#### [Task statement]
The expected response is a copy of every line in the entries below that includes the word "users".

= Beginning of Section =

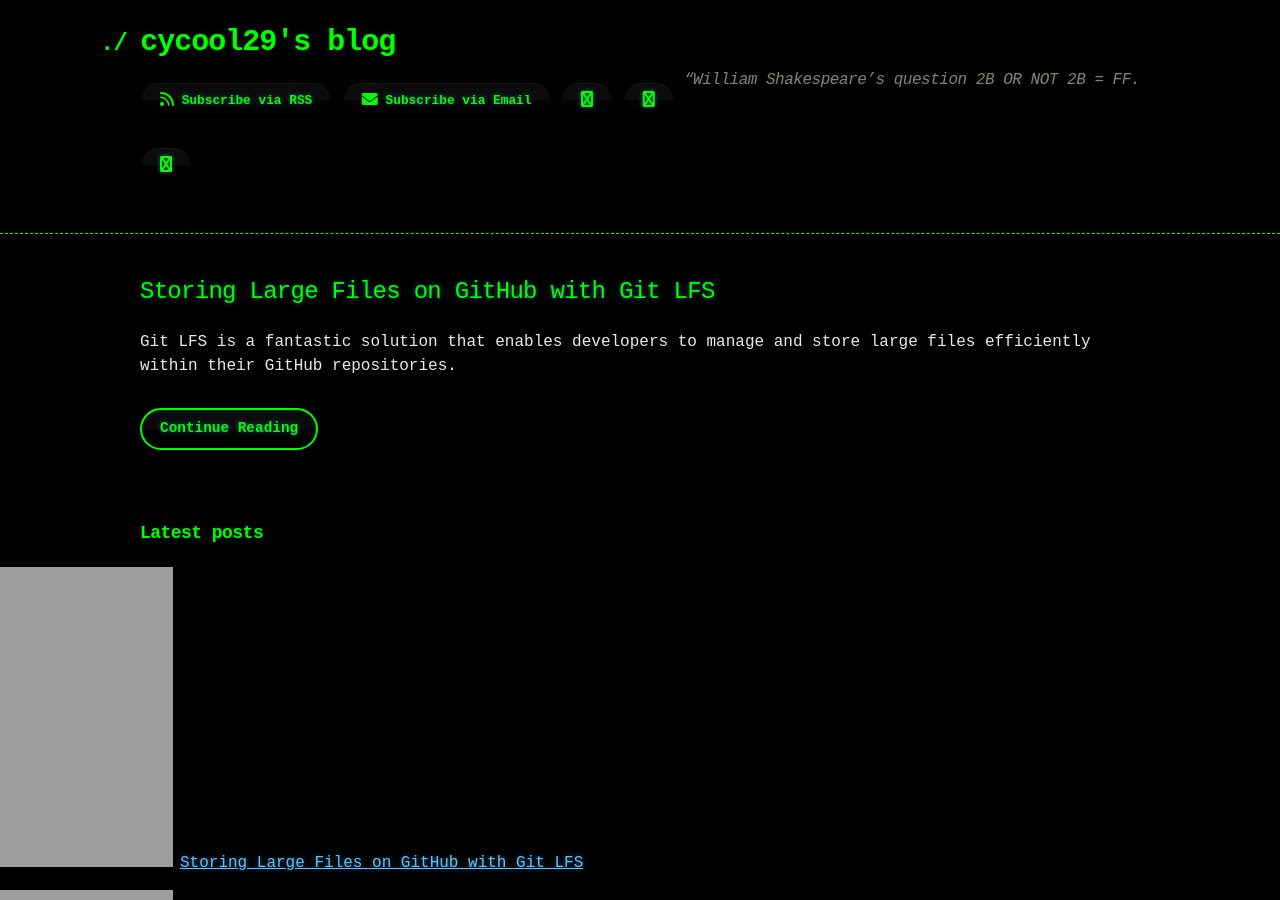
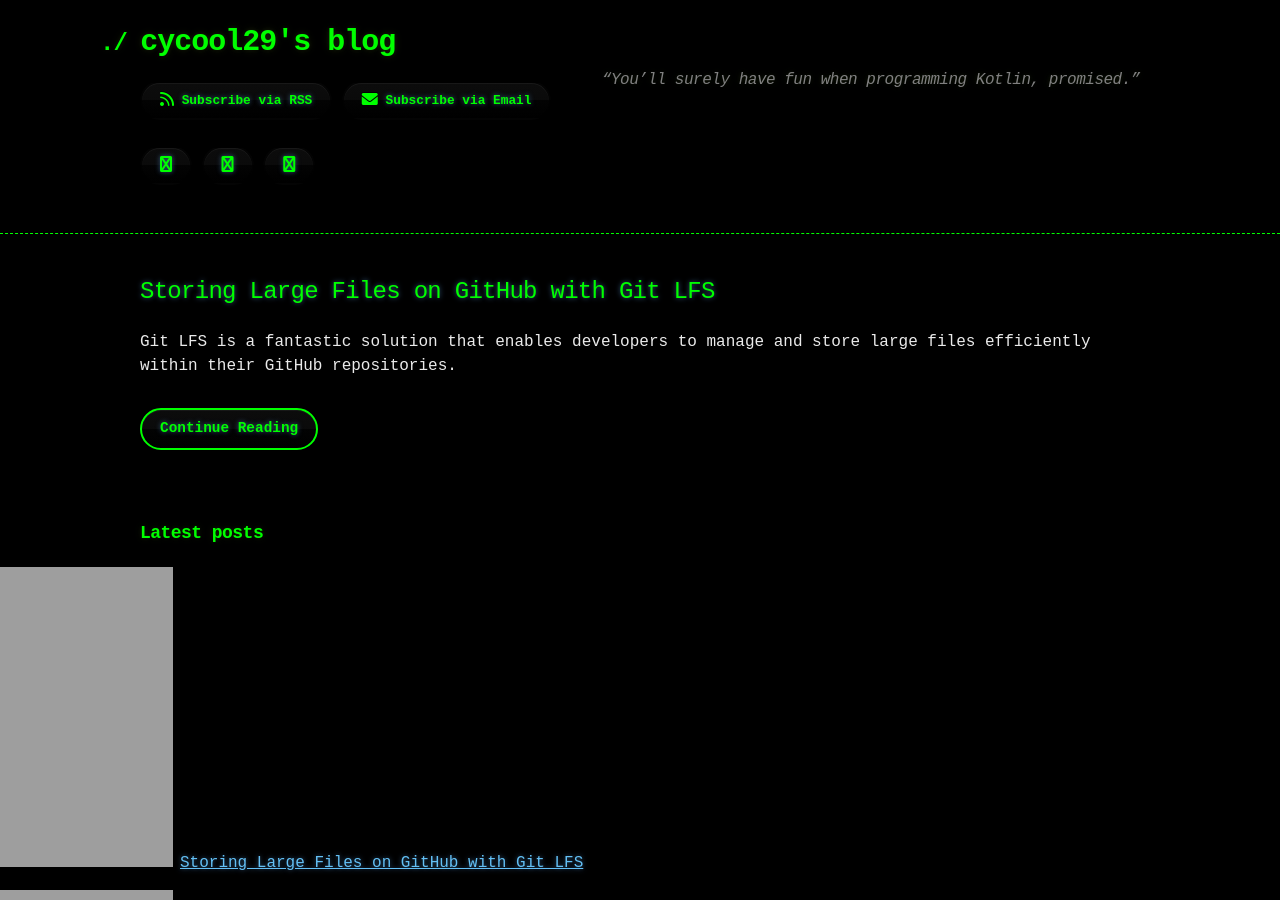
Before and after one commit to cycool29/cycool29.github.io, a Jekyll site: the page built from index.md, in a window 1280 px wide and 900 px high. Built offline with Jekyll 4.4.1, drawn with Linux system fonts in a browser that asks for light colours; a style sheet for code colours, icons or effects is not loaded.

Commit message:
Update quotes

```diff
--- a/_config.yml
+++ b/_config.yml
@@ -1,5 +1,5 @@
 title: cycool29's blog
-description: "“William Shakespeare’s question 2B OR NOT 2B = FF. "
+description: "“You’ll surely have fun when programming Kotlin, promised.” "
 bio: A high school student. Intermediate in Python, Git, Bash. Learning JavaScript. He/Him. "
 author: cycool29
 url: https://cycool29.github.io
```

= End of Section =
= Beginning of Section =

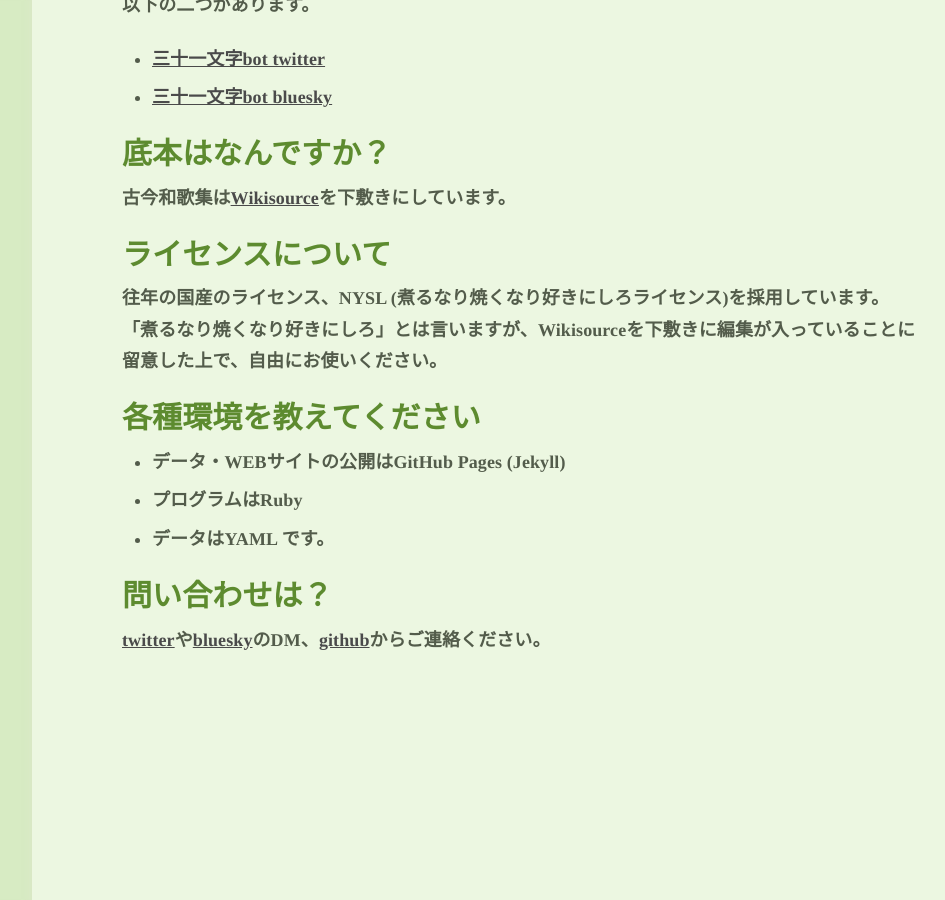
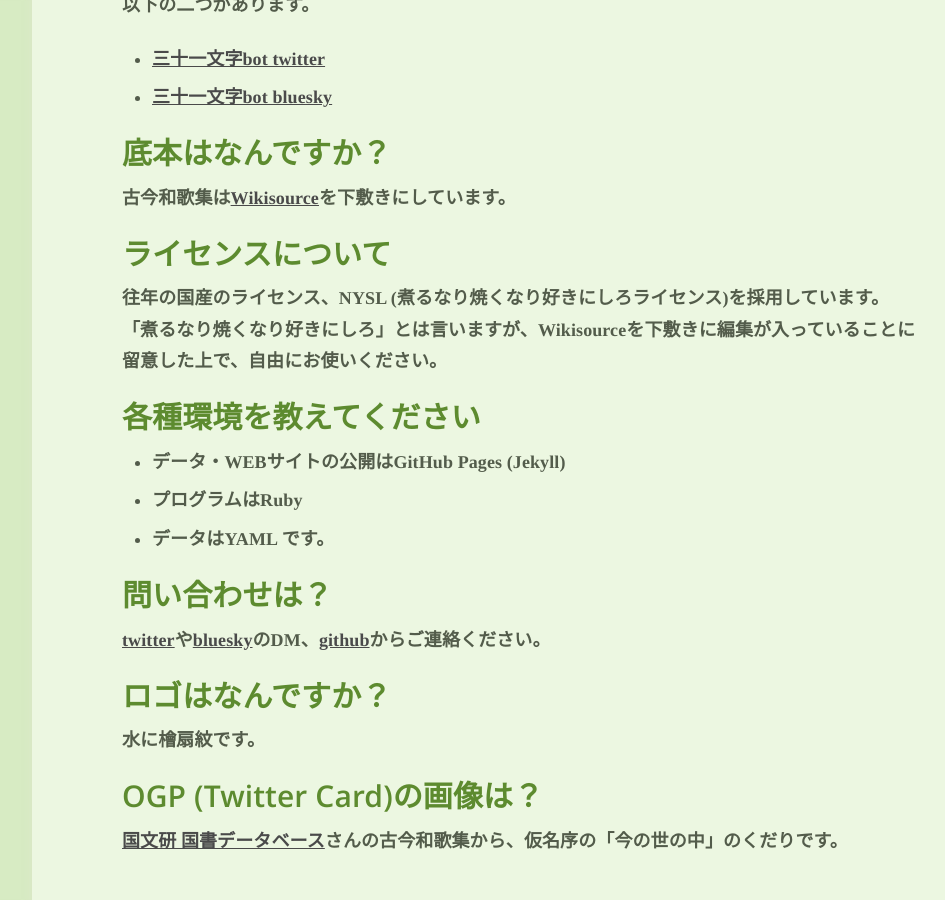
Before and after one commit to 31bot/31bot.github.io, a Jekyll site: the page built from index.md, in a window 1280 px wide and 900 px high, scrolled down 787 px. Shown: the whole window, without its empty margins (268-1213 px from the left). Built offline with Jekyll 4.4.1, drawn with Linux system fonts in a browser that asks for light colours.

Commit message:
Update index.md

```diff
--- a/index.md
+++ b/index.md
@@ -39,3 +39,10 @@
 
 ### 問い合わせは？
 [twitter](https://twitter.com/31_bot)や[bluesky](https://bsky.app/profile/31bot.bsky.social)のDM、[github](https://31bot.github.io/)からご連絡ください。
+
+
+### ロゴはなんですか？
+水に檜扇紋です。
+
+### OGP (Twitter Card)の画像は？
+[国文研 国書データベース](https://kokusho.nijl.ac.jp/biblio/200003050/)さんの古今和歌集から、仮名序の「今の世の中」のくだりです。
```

= End of Section =
= Beginning of Section =

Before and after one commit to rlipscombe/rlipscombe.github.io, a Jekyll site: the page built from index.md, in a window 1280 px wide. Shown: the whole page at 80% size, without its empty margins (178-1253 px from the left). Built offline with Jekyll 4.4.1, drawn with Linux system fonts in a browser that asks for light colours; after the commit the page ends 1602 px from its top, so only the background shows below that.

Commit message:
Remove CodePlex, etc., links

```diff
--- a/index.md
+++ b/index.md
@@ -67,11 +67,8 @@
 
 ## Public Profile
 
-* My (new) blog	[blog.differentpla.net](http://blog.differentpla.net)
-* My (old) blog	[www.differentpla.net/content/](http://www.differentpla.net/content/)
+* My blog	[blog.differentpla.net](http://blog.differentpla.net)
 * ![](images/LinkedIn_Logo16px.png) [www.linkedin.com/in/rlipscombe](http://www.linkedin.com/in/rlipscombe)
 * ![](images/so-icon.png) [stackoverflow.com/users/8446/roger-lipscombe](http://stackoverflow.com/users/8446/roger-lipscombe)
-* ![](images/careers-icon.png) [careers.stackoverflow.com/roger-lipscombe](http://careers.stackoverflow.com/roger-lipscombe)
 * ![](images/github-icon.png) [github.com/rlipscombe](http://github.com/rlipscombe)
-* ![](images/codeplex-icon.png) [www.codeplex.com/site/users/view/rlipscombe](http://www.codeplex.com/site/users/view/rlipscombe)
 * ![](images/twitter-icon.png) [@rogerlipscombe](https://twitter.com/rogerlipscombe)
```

= End of Section =

#### [Your solution]
 * ![](images/so-icon.png) [stackoverflow.com/users/8446/roger-lipscombe](http://stackoverflow.com/users/8446/roger-lipscombe)
-* ![](images/codeplex-icon.png) [www.codeplex.com/site/users/view/rlipscombe](http://www.codeplex.com/site/users/view/rlipscombe)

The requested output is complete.